Greeting you at the entrance, these structures of Ramses are found in all Pharoah-ic positions which consist of sitting, standing and even in the Osirian position. These postures are supposed to show Ramses II’s military strength, power and kingship. It was built to depict the king as a powerful leader that could control armies and strengthen the kingdom.
Towards the main hall in the temple, two more statues of Ramses can be seen sitting down in the usual pose with hands on their knees. A picturesque scene with the pillars lined behind him and travellers the size of ants by his feet. It feels almost ridiculous to believe that people built these enormous structures without any use of technology.
The Triple Sanctuary
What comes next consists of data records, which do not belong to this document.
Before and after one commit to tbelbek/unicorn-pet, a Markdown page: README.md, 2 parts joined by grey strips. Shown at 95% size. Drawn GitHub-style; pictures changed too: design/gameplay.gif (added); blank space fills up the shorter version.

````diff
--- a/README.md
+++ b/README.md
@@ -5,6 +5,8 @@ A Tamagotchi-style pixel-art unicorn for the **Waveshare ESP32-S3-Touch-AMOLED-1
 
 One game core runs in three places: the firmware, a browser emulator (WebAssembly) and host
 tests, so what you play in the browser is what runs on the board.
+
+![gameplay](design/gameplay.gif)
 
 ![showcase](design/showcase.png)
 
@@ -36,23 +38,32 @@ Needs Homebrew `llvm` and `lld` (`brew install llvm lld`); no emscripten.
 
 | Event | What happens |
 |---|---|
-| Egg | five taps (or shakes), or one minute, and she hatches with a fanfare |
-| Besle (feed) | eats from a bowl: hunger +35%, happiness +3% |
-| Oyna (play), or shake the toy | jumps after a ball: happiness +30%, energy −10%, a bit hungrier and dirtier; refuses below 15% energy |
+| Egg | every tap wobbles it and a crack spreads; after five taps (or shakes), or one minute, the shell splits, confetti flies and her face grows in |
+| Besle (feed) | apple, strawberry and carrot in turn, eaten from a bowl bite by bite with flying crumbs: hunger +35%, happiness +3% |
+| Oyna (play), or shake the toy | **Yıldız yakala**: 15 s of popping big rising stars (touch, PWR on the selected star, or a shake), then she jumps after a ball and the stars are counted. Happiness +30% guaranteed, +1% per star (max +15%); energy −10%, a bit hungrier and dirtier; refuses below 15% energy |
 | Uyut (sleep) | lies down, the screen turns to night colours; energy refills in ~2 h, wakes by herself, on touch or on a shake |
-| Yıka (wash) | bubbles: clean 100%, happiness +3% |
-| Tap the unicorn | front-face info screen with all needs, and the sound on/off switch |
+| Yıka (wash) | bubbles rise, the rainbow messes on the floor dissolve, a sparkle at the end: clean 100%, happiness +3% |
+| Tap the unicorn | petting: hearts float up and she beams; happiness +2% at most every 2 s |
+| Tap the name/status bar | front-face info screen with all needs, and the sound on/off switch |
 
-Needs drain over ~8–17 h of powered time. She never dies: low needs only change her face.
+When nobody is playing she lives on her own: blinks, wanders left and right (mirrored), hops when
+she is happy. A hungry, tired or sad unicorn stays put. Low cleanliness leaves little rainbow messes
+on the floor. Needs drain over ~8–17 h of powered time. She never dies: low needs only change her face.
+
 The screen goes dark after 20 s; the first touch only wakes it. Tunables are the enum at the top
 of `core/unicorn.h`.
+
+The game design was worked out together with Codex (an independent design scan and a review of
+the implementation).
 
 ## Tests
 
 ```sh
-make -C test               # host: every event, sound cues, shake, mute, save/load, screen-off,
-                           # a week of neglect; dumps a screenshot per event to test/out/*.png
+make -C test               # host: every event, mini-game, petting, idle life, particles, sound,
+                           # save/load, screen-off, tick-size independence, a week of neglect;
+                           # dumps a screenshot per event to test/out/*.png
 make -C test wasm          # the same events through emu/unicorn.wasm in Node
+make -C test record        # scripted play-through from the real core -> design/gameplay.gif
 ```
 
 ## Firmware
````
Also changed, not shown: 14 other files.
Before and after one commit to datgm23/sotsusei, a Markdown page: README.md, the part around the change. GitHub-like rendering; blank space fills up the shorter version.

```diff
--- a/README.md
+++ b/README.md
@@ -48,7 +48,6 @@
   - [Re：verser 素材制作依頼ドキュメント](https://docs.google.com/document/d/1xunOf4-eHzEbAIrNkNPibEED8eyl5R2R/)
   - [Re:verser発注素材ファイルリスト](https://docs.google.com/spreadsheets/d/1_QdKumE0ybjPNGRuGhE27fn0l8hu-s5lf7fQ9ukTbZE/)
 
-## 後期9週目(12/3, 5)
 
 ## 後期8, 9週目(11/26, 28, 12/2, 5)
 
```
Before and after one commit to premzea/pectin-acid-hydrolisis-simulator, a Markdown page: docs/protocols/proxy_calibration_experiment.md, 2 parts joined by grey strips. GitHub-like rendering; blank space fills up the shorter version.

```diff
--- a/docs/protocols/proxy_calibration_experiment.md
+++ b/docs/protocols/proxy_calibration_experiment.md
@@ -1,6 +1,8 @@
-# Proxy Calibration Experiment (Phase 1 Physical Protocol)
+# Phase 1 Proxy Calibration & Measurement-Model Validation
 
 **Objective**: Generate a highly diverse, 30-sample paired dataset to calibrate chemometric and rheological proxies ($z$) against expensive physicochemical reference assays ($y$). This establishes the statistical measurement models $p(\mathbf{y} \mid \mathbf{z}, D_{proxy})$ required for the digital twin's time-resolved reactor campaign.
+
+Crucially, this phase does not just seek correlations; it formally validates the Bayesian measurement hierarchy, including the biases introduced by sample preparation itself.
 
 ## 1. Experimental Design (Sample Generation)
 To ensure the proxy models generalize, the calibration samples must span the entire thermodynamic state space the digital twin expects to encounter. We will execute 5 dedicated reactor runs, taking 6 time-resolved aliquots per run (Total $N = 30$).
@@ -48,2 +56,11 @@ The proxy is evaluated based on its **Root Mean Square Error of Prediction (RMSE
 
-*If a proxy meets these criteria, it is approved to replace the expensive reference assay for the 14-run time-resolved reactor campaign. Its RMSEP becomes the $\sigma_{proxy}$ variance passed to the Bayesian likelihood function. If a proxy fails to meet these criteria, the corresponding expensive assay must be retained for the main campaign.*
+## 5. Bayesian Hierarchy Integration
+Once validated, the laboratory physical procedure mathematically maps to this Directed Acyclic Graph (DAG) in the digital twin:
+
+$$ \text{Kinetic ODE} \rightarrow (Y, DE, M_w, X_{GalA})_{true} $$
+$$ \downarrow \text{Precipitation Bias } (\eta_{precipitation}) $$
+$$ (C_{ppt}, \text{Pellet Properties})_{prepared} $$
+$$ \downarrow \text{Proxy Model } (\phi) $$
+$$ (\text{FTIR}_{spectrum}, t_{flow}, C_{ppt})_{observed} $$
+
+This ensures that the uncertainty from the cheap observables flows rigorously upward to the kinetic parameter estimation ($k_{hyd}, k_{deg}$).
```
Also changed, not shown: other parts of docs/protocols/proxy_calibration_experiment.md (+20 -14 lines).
The last chamber towards the end of Luxor Temple is one of the ancient of ancient Egypt places you can find in this country of immortal kings and ancient spells. It was the prayer room for the Egyptian deities only accessible to the king and his priest. No one else was allowed to enter these walls. Today, you can stand in the same place where once only the pharaohs and their priest could enter and all else was forbidden. Here, the priest would pray and leave offerings to their gods.
Avenue of Sphinxes
Newly opened in November 2021, the Avenue of Sphinxes is a 3km road lined up with more than a thousand statues of sphinxes until Karnak temple. The Avenue of Sphinxes went through an extensive restoration process which took seven decades to complete and when you look at it, one can understand why it took so long. Walking this extraordinary 3km road until Karnak is one of the unique things to do in Luxor as the entire road looks like it came right out of The Mummy movie.
This Avenue of Sphinxes is best seen after sundown when the Luxor Temple at night lights up all the sphinxes and the entire road in a magical golden glow. But bear in mind that Karnak temple closes at 6pm, so if you plan to walk the long road to the temple, it’s best to start early.
This newly opened Ancient Egyptian path was once used for the celebration of the Opet festival. During this festival, the statues of Amun, Mut, and Khonsu were moved from Karnak, along the Avenue of Sphinxes, and placed in Luxor Temple during the said festival.
Today as you walk down the path, a golden-coloured Holy Boat, which is a replica of the boat used during the festival in Ancient Egyptian times, is placed on the path. And you can continue the long walk until you reach Karnak.
To see the real Holy Boat, head to Edfu Temple and reel in the site of the real falcon-headed, bronze-coloured boat that the pharaoh’s people once carried during the festivals.
Disclaimer: These images are copyrighted and are not free to share for any purpose. If these images are shared without permission from the owner, legal actions will be taken.